§ **WORK REQUIRED**
In the records below, find every line with the word "mashDetails" and copy it.

-----

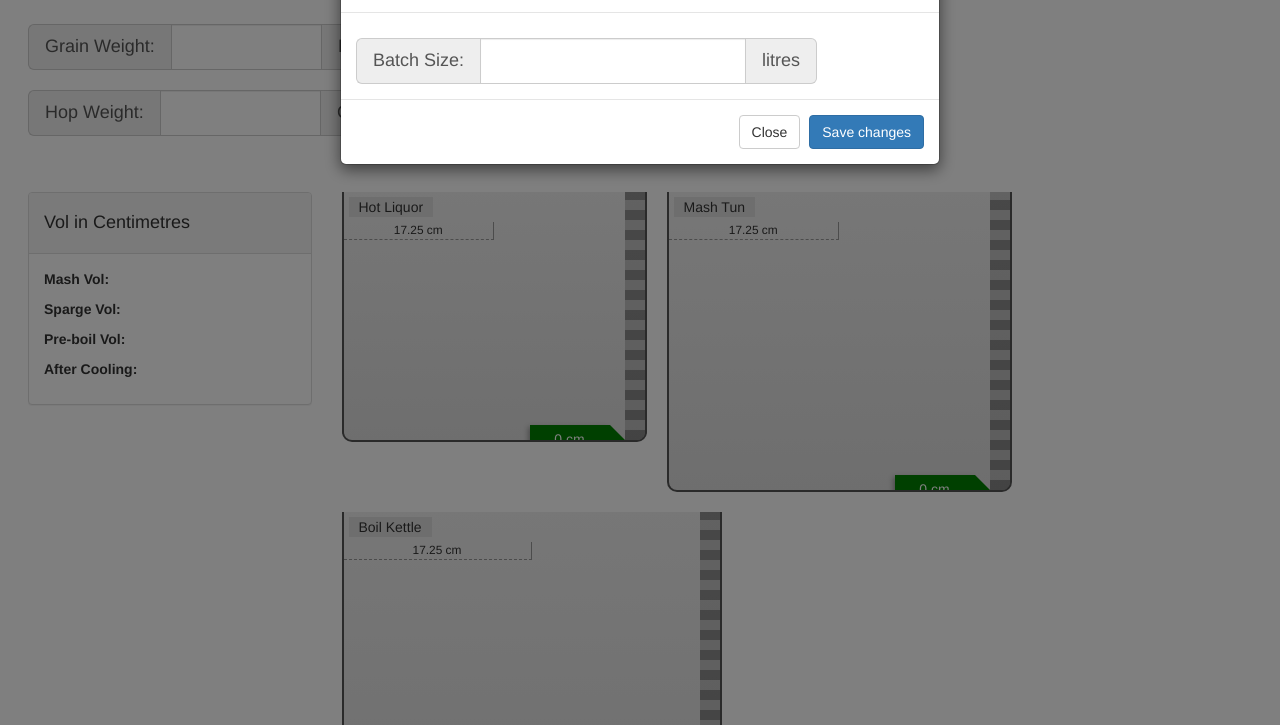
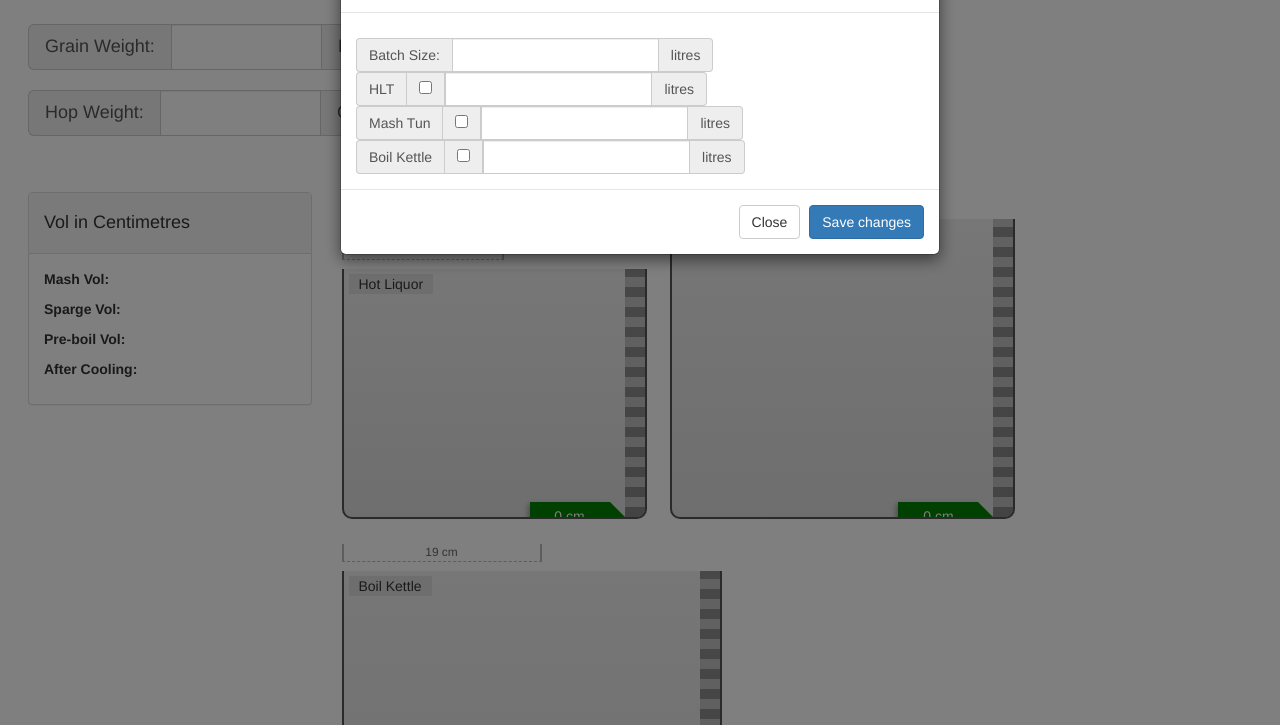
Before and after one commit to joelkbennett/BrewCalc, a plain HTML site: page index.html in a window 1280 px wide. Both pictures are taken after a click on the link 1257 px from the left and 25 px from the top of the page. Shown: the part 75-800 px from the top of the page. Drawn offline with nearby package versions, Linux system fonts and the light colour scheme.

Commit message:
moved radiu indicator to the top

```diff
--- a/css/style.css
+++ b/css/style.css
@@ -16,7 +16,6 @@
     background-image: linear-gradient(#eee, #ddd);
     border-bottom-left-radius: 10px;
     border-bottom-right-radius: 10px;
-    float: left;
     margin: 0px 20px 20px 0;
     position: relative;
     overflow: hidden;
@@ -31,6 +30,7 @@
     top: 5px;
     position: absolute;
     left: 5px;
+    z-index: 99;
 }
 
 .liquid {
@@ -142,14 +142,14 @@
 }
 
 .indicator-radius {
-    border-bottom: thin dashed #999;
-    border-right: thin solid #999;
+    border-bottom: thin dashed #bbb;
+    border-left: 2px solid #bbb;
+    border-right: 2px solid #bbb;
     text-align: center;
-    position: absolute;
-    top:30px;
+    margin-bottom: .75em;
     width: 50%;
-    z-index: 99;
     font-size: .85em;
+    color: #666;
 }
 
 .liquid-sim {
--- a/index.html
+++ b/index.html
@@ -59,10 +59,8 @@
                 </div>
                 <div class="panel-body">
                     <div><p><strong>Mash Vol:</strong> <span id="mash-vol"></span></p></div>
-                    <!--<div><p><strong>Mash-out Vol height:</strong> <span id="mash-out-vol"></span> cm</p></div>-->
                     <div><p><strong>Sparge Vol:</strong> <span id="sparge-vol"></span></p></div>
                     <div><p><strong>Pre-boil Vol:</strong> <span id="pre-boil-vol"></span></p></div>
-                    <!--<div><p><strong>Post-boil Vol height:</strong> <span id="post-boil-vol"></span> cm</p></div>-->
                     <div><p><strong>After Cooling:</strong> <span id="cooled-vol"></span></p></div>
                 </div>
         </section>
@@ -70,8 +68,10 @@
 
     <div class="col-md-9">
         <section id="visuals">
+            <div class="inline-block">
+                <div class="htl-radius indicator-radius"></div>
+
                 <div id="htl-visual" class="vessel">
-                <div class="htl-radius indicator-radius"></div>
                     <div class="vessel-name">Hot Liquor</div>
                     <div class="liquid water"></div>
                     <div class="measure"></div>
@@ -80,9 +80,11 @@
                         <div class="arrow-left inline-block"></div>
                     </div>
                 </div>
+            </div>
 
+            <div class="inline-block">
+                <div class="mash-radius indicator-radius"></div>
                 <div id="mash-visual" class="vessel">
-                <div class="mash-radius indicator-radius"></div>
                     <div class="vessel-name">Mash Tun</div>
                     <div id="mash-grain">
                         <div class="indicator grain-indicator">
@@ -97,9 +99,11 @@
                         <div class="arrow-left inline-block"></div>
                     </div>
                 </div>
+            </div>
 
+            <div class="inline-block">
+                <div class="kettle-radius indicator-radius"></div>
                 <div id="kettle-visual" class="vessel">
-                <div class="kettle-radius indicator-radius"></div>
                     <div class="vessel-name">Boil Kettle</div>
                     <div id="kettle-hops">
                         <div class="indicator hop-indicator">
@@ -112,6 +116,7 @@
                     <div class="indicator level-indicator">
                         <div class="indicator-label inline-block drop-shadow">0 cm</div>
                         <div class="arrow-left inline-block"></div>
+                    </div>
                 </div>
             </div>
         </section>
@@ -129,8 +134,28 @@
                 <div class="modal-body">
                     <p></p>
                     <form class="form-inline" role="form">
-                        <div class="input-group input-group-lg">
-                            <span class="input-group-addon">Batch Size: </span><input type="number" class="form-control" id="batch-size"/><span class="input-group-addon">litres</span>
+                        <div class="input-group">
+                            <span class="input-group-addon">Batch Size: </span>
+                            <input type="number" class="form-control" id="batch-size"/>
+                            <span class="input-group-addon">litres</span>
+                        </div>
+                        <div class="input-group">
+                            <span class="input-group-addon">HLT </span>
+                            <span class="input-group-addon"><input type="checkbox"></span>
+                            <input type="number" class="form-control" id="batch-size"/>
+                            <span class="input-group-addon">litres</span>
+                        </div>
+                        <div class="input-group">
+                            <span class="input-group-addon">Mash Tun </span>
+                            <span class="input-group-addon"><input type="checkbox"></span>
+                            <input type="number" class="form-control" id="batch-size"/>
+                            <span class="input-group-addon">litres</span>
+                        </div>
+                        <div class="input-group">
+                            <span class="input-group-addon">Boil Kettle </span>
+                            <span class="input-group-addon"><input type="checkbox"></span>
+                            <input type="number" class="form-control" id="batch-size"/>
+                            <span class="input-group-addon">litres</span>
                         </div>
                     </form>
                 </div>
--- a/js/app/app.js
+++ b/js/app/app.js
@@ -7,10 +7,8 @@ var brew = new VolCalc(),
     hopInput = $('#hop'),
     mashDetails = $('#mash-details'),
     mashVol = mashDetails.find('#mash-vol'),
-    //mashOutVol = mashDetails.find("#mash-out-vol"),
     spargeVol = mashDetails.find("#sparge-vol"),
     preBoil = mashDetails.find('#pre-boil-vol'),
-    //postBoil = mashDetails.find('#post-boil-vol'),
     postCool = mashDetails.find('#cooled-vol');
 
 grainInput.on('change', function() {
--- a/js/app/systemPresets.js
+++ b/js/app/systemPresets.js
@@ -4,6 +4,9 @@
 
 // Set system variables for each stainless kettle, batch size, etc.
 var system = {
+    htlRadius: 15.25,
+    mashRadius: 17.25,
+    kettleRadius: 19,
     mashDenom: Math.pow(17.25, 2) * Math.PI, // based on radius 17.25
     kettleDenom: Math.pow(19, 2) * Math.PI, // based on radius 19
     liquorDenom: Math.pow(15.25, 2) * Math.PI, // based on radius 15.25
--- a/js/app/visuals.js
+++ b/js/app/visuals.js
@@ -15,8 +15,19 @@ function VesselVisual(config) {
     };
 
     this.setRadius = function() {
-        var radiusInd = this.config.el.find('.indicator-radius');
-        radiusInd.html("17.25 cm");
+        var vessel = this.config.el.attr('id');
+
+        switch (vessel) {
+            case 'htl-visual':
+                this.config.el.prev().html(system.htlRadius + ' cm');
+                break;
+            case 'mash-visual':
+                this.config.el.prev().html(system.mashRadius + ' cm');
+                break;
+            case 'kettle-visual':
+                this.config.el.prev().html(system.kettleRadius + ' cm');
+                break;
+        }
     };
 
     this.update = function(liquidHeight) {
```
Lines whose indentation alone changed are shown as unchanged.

-----

§ **WRITTEN RESPONSE**
     mashDetails = $('#mash-details'),
     mashVol = mashDetails.find('#mash-vol'),
-    //mashOutVol = mashDetails.find("#mash-out-vol"),
     spargeVol = mashDetails.find("#sparge-vol"),
     preBoil = mashDetails.find('#pre-boil-vol'),
-    //postBoil = mashDetails.find('#post-boil-vol'),
     postCool = mashDetails.find('#cooled-vol');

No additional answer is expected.